To better understand why our memory sometimes falters, we need to understand how the brain stores information. Information is not stored in a single area of your mind, but are scattered over various regions. You can think of you brain as an area containing various storage bins. Each time you collect a piece of information, you brain decides how to categorize it and then what bin to drop it into. The next time you go looking for those facts, your brain then at least has an idea of what bin it placed it in.
For example, you may store the name of a person you just met several moments ago in your recent memory right along side what you had for breakfast this morning. Your brain also has a different “storage bin” for long-term items, such as knowledge acquired years ago or your memories of childhood. It also has a different storage bin for short-term facts, that information that you need at the moment, but you may not need tomorrow or even later in the day.
You’d be surprised how early in life that you begin to lose brain cells. This phenomenon occurs as early as your 20s. This is when your body manufactures less of the certain chemicals that are essential to the ideal functioning of your memory.

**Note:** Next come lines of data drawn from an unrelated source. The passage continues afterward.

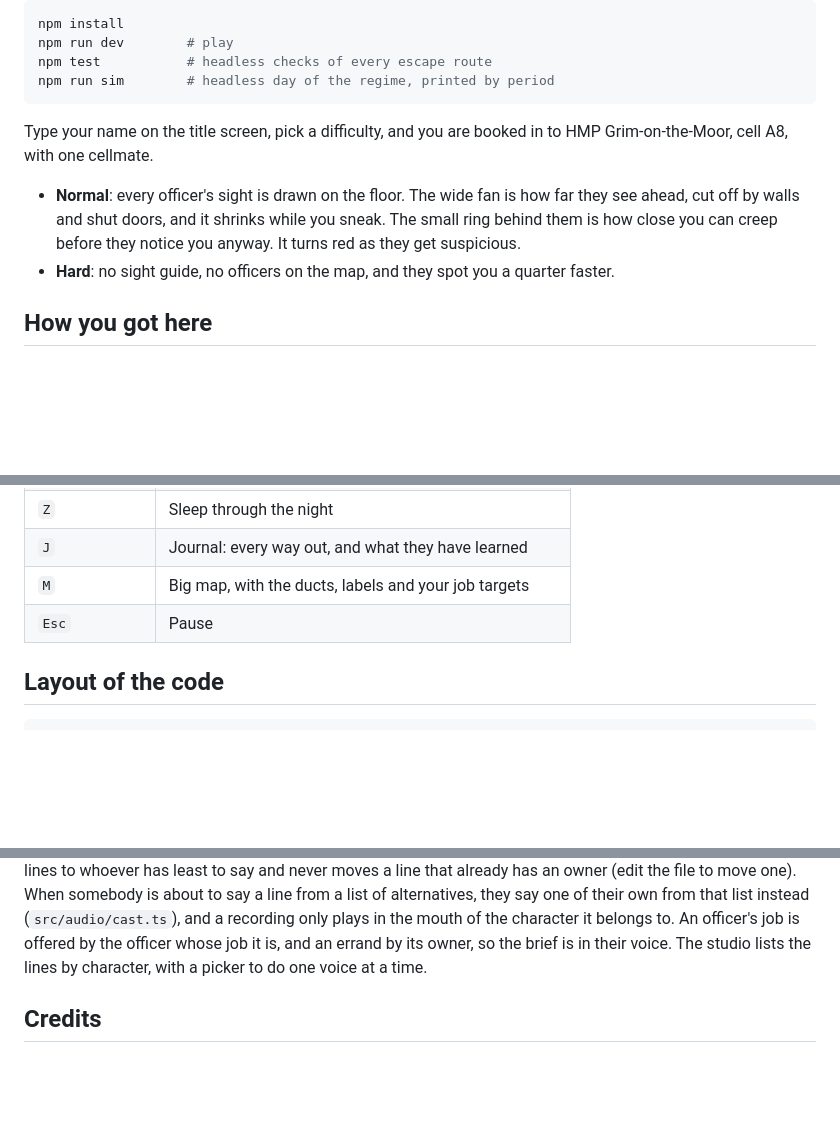
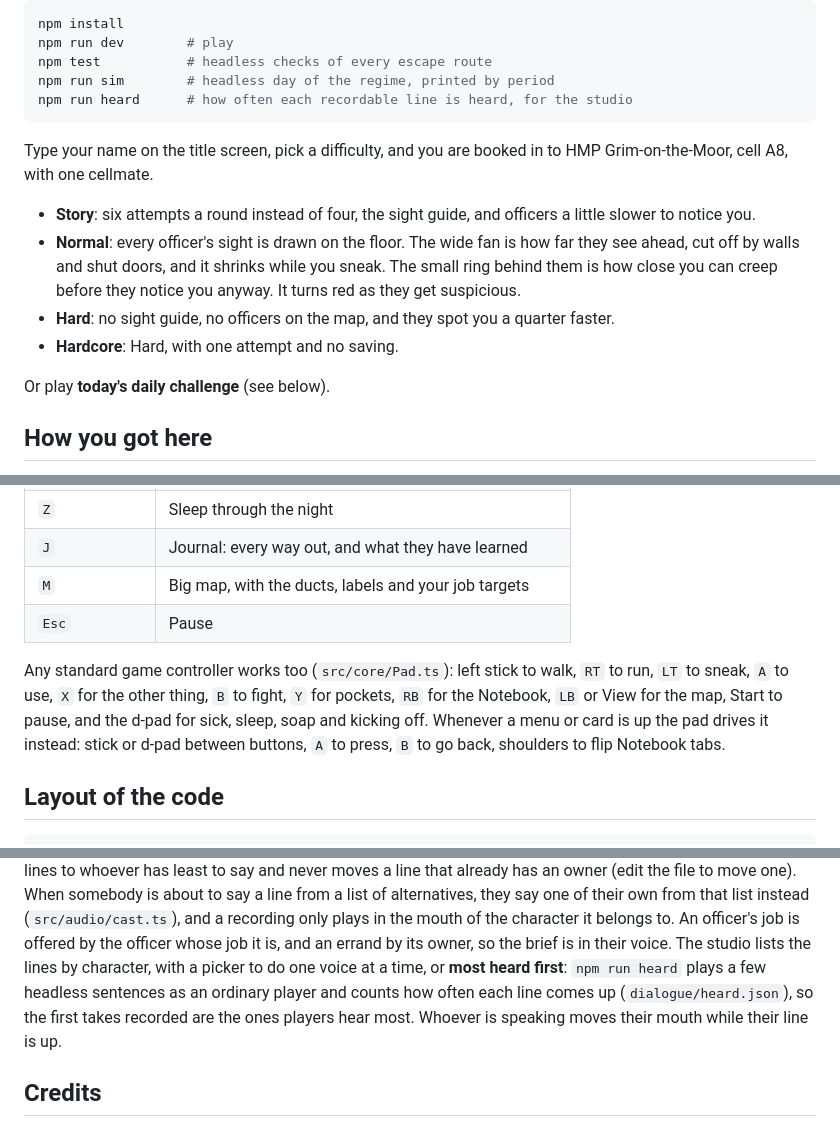
Before and after one commit to diquinnyonk/locked-up, a Markdown page: README.md, 3 parts joined by grey strips. Rendered like a GitHub page; blank space fills up the shorter version.

````diff
--- a/README.md
+++ b/README.md
@@ -12,17 +12,23 @@ npm install
 npm run dev        # play
 npm test           # headless checks of every escape route
 npm run sim        # headless day of the regime, printed by period
+npm run heard      # how often each recordable line is heard, for the studio
 ```
 
 Type your name on the title screen, pick a difficulty, and you are booked in to
 HMP Grim-on-the-Moor, cell A8, with one cellmate.
 
+- **Story**: six attempts a round instead of four, the sight guide, and
+  officers a little slower to notice you.
 - **Normal**: every officer's sight is drawn on the floor. The wide fan is how
   far they see ahead, cut off by walls and shut doors, and it shrinks while you
   sneak. The small ring behind them is how close you can creep before they
   notice you anyway. It turns red as they get suspicious.
 - **Hard**: no sight guide, no officers on the map, and they spot you a quarter
   faster.
+- **Hardcore**: Hard, with one attempt and no saving.
+
+Or play **today's daily challenge** (see below).
 
 ## How you got here
 
@@ -588,6 +652,14 @@ segregation indefinitely or, if a firm hates you enough, they get to you first.
 | `M` | Big map, with the ducts, labels and your job targets |
 | `Esc` | Pause |
 
+Any standard game controller works too (`src/core/Pad.ts`): left stick to
+walk, `RT` to run, `LT` to sneak, `A` to use, `X` for the other thing, `B`
+to fight, `Y` for pockets, `RB` for the Notebook, `LB` or View for the map,
+Start to pause, and the d-pad for sick, sleep, soap and kicking off.
+Whenever a menu or card is up the pad drives it instead: stick or d-pad
+between buttons, `A` to press, `B` to go back, shoulders to flip Notebook
+tabs.
+
 ## Layout of the code
 
 ```
@@ -625,7 +697,11 @@ their own from that list instead (`src/audio/cast.ts`), and a recording only
 plays in the mouth of the character it belongs to. An officer's job is
 offered by the officer whose job it is, and an errand by its owner, so the
 brief is in their voice. The studio lists the lines by character, with a
-picker to do one voice at a time.
+picker to do one voice at a time, or **most heard first**: `npm run heard`
+plays a few headless sentences as an ordinary player and counts how often
+each line comes up (`dialogue/heard.json`), so the first takes recorded are
+the ones players hear most. Whoever is speaking moves their mouth while
+their line is up.
 
 ## Credits
 
````
Also changed, not shown: other parts of README.md (+58 -0 lines).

There are several logical reasons, besides aging that you may forget certain things. Let’s say you misplaced a piece of paper. You’ll get a fuller appreciation for the complexity of the human memory once you realize everything that goes into retrieving this information. While this may seem to be a single action, it’s really a series of smaller steps. You brain first retrieves the name of the object, in this case the paper, and then its shape, function and other physical qualities associated with it. In other words, your brain is reconstructing the entire image of that paper from various areas or “storage bins” of the brain.
Memory experts explain that there are three reasons that may explain why you can’t remember where you left it. First, you may not have clearly registered, or taken notice, of where you laid that paper down. Second, if you did register it in your brain, you failed to retain it. Finally, you may have registered and retained where that important paper is, but you aren’t able to retrieve it.

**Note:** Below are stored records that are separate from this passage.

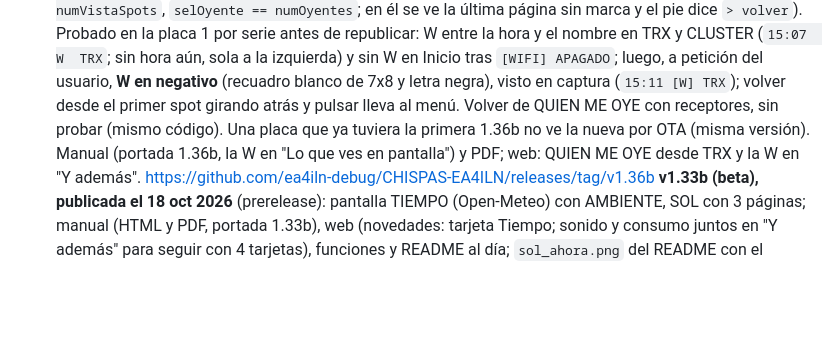
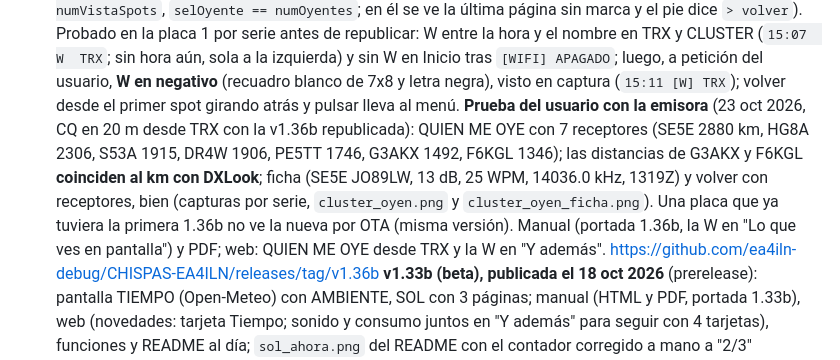
Before and after one commit to ea4iln-debug/CHISPAS-EA4ILN, a Markdown page: docs/NOTAS.md, the part around the change. Drawn GitHub-style; blank space fills up the shorter version.

Commit message:
QUIÉN ME OYE probado con la emisora (7 receptores, km como DXLook); capturas reales
Co-Authored-By: Claude Opus 5.5 <noreply@anthropic.com>

```diff
--- a/docs/NOTAS.md
+++ b/docs/NOTAS.md
@@ -145,8 +145,11 @@ configuración en el aparato y actualización OTA desde las releases de GitHub.
   dice `> volver`). Probado en la placa 1 por serie antes de republicar: W entre la hora y el nombre en TRX y
   CLUSTER (`15:07  W  TRX`; sin hora aún, sola a la izquierda) y sin W en Inicio tras `[WIFI] APAGADO`; luego,
   a petición del usuario, **W en negativo** (recuadro blanco de 7x8 y letra negra), visto en captura (`15:11 [W] TRX`); volver
-  desde el primer spot girando atrás y pulsar lleva al menú. Volver de QUIEN ME OYE con receptores, sin probar
-  (mismo código). Una placa que ya tuviera la primera 1.36b no ve la nueva por OTA (misma versión). Manual (portada 1.36b, la W en "Lo que ves en pantalla") y PDF; web: QUIEN ME OYE desde TRX y
+  desde el primer spot girando atrás y pulsar lleva al menú. **Prueba del usuario con la emisora** (23 oct 2026,
+  CQ en 20 m desde TRX con la v1.36b republicada): QUIEN ME OYE con 7 receptores (SE5E 2880 km, HG8A 2306,
+  S53A 1915, DR4W 1906, PE5TT 1746, G3AKX 1492, F6KGL 1346); las distancias de G3AKX y F6KGL **coinciden al km con
+  DXLook**; ficha (SE5E JO89LW, 13 dB, 25 WPM, 14036.0 kHz, 1319Z) y volver con receptores, bien (capturas por
+  serie, `cluster_oyen.png` y `cluster_oyen_ficha.png`). Una placa que ya tuviera la primera 1.36b no ve la nueva por OTA (misma versión). Manual (portada 1.36b, la W en "Lo que ves en pantalla") y PDF; web: QUIEN ME OYE desde TRX y
   la W en "Y además".
   https://github.com/ea4iln-debug/CHISPAS-EA4ILN/releases/tag/v1.36b
   **v1.33b (beta), publicada el 18 oct 2026** (prerelease): pantalla TIEMPO (Open-Meteo) con AMBIENTE, SOL con 3
```
Also changed, not shown: README.md (+1 -1 lines), docs/img/cluster_oyen.png, docs/img/cluster_oyen_ficha.png (added), 3 other files.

If you want to remember where you put your piece of paper or your keys, you’ll need to make an extra effort at going through all three stages of the memory process.
Forgetting may be as simple as failing to encode the action properly. Perhaps you were distracted at the moment that encoding process would have been taking place. Don’t blame yourself, if the location of the paper never actually found its way into your memory in the first place.